Ten human cadaveric occipitocervical specimens were mounted horizontally in a supine posture with wooden inserts attached to the back of the skull to maintain a neutral or flexed (10°) posture. Specimens were scanned in neutral and flexed postures in a total of 4 conditions (3 conditions in each specimen): 1) intact (n = 10); either 2A) after a simulated Jefferson fracture with an intact TAL (n = 5) or 2B) after a TAL disruption with no Jefferson fracture (n = 5); and 3) after TAL disruption and a simulated Jefferson fracture (n = 10). The atlantodental interval (ADI) and cross-sectional canal area were measured.
From the neutral to the flexed posture, ADI increased an average of 2.5% in intact spines, 6.25% after a Jefferson fracture without TAL disruption, 34% after a TAL disruption without fracture, and 25% after TAL disruption with fracture. The increase in ADI was significant with both TAL disruption and TAL disruption and fracture (p < 0.005) but not in the other 2 conditions (p > 0.6). Changes in spinal canal area were not significant (p > 0.70).
This novel method was more sensitive than the rule of Spence for evaluating the integrity of the TAL on CT and does not increase the risk of further neurological damage.

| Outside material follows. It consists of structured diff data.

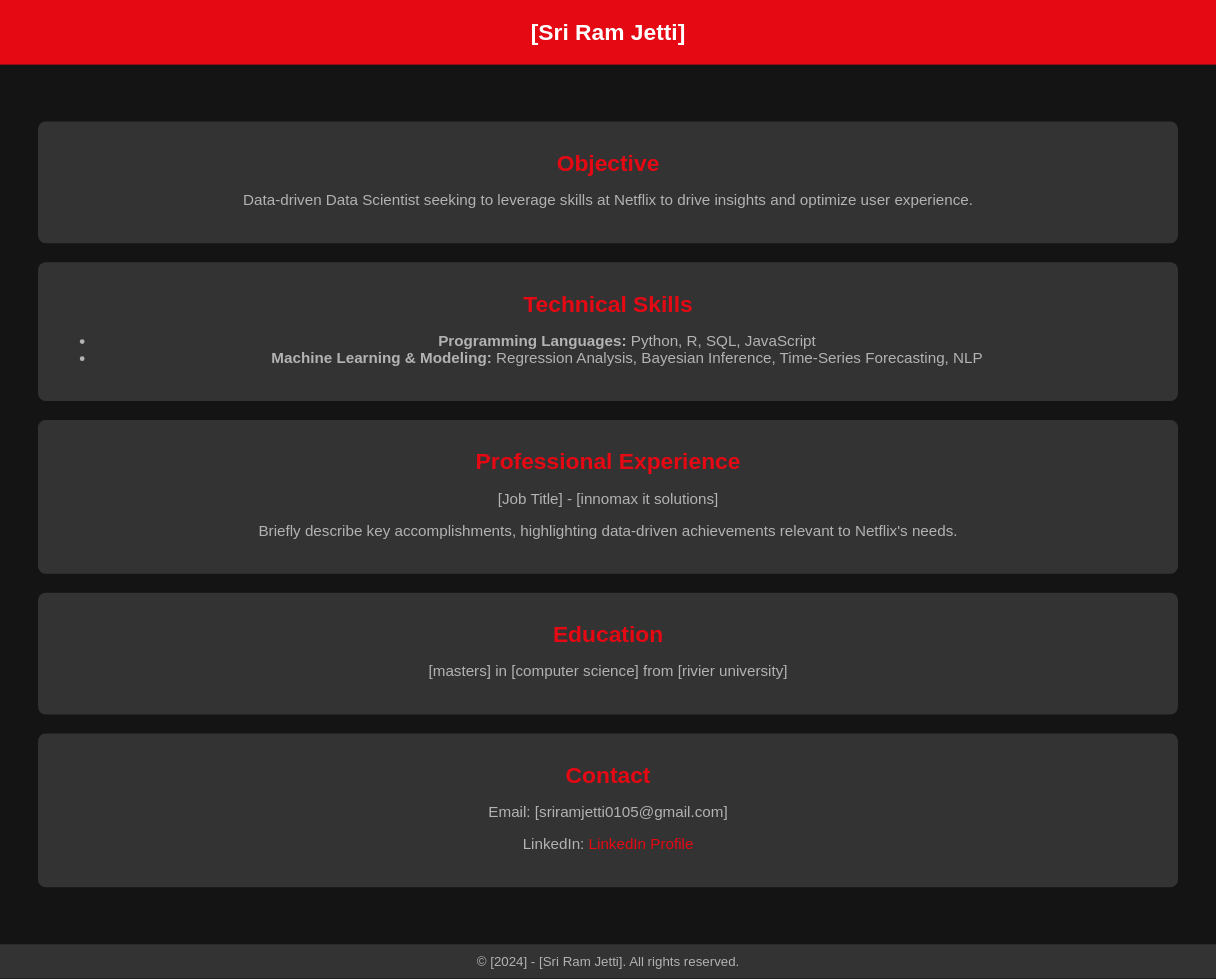
Repository: sjetti5555/GenAi
Page: http://localhost/
The author's editor kept a copy of each file at every save. The page is drawn from the files as they stood at one save, then again after the next save.
The browser window is 1280 px wide. The pictures show the whole page, at 95% of full size.
The page is served by the project's application, run on Flask 3 (Training/resume_app.py).

Above is the page before, as saved 2024-10-30 08:45:38.

### Training/resume_app.py
from flask import Flask, render_template_string

app = Flask(__name__)

@app.route('/')
def resume():
    # HTML & CSS Template mimicking Netflix main page styling
    html_template = '''
    <!DOCTYPE html>
    <html lang="en">
    <head>
        <meta charset="UTF-8">
        <meta name="viewport" content="width=device-width, initial-scale=1.0">
        <title>Resume - [Sri Ram Jetti]</title>
        <style>
            body {
                font-family: Arial, sans-serif;
                margin: 0;
                background-color: #141414;
                color: #ffffff;
                text-align: center;
            }
            .header {
                background-color: #e50914;
                padding: 20px;
                font-size: 24px;
                font-weight: bold;
            }
            .content {
                padding: 40px;
            }
            .section {
                margin: 20px 0;
                padding: 20px;
                background: #333;
                border-radius: 8px;
            }
            h1, h2, h3 {
                margin: 10px;
                color: #e50914;
            }
            p, li {
                color: #b3b3b3;
                font-size: 16px;
            }
            .footer {
                background-color: #333;
                padding: 10px;
                font-size: 14px;
                color: #b3b3b3;
            }
            a {
                color: #e50914;
                text-decoration: none;
            }
        </style>
    </head>
    <body>
        <div class="header">[Sri Ram Jetti]</div>

        <div class="content">
            <div class="section">
                <h2>Objective</h2>
                <p>Data-driven Data Scientist seeking to leverage skills at Netflix to drive insights and optimize user experience.</p>
            </div>

            <div class="section">
                <h2>Technical Skills</h2>
                <ul>
                    <li><strong>Programming Languages:</strong> Python, R, SQL, JavaScript</li>
                    <li><strong>Machine Learning & Modeling:</strong> Regression Analysis, Bayesian Inference, Time-Series Forecasting, NLP</li>
                </ul>
            </div>

            <div class="section">
                <h2>Professional Experience</h2>
                <p>[Job Title] - [innomax it solutions]</p>
                <p>Briefly describe key accomplishments, highlighting data-driven achievements relevant to Netflix's needs.</p>
            </div>

            <div class="section">
                <h2>Education</h2>
                <p>[masters] in [computer science] from [rivier university]</p>
            </div>

            <div class="section">
                <h2>Contact</h2>
                <p>Email: [sriramjetti0105@gmail.com]</p>
                <p>LinkedIn: <a href="[https://www.linkedin.com/in/sri-ram-j-106a68313/]">LinkedIn Profile</a></p>
            </div>
        </div>

        <div class="footer">
            &copy; [2024] - [Sri Ram Jetti]. All rights reserved.
        </div>
    </body>
    </html>
    '''
    return render_template_string(html_template)

if __name__ == '__main__':
    app.run(debug=True)

After the next save:
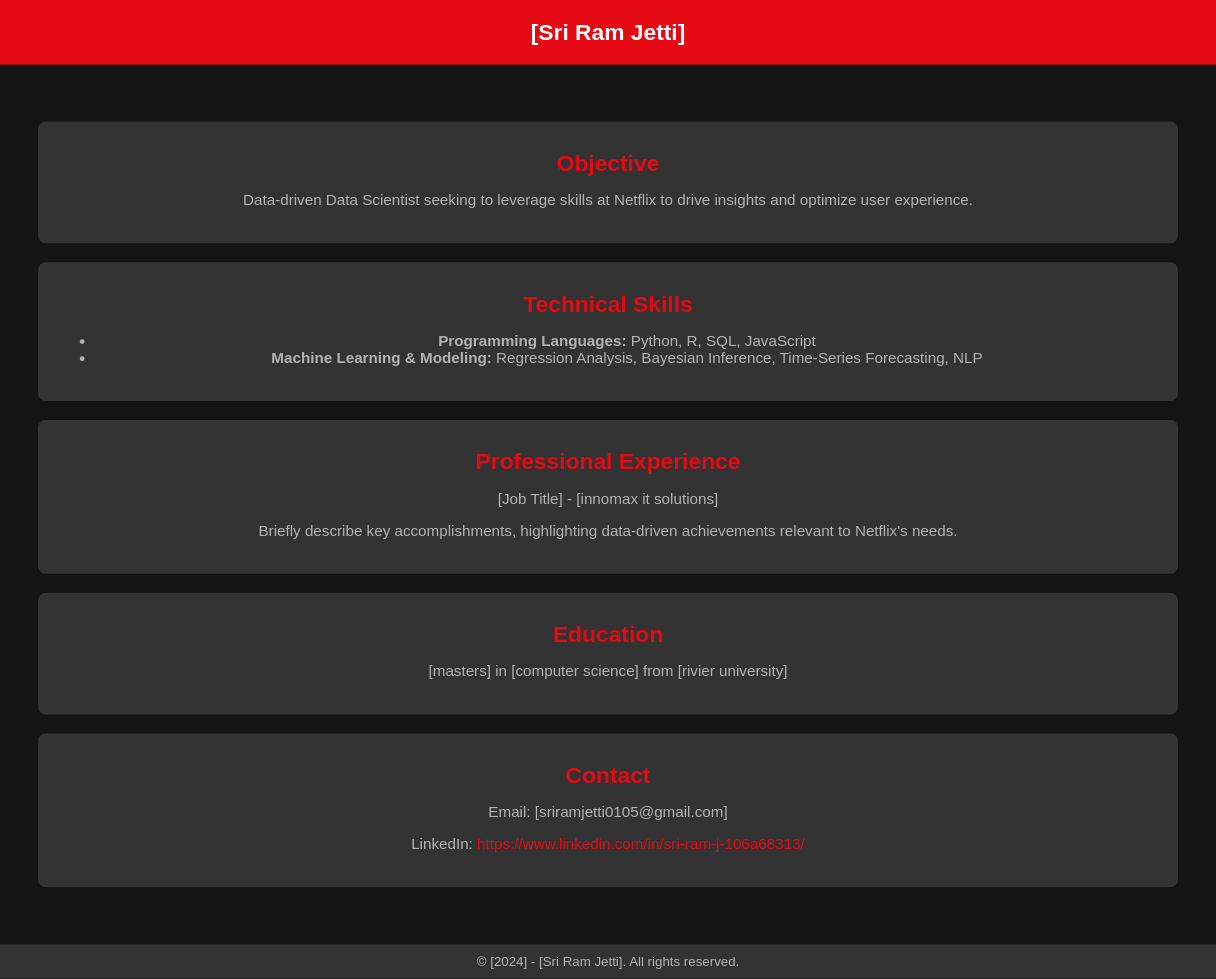
Saved 78 s later.
--- a/Training/resume_app.py
+++ b/Training/resume_app.py
@@ -86,7 +86,7 @@ def resume():
             <div class="section">
                 <h2>Contact</h2>
                 <p>Email: [sriramjetti0105@gmail.com]</p>
-                <p>LinkedIn: <a href="[https://www.linkedin.com/in/sri-ram-j-106a68313/]">LinkedIn Profile</a></p>
+                <p>LinkedIn: <a href="[https://www.linkedin.com/in/sri-ram-j-106a68313/]">https://www.linkedin.com/in/sri-ram-j-106a68313/</a></p>
             </div>
         </div>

Ali M. Elhadi, Samuel Kalb, Luis Perez-Orribo, Andrew S. Little, Robert F. Spetzler and Mark C. Preul
The field of anatomy, one of the most ancient sciences, first evolved in Egypt. From the Early Dynastic Period (3100 bc) until the time of Galen at the end of the 2nd century ad, Egypt was the center of anatomical knowledge, including neuroanatomy. Knowledge of neuroanatomy first became important so that sacred rituals could be performed by ancient Egyptian embalmers during mummification procedures. Later, neuroanatomy became a science to be studied by wise men at the ancient temple of Memphis. As religious conflicts developed, the study of the human body became restricted. Myths started to replace scientific research, squelching further exploration of the human body until Alexander the Great founded the city of Alexandria. This period witnessed a revolution in the study of anatomy and functional anatomy. Herophilus of Chalcedon, Erasistratus of Chios, Rufus of Ephesus, and Galen of Pergamon were prominent physicians who studied at the medical school of Alexandria and contributed greatly to knowledge about the anatomy of the skull base. After the Royal Library of Alexandria was burned and laws were passed prohibiting human dissections based on religious and cultural factors, knowledge of human skull base anatomy plateaued for almost 1500 years. In this article the authors consider the beginning of this journey, from the earliest descriptions of skull base anatomy to the establishment of basic skull base anatomy in ancient Egypt.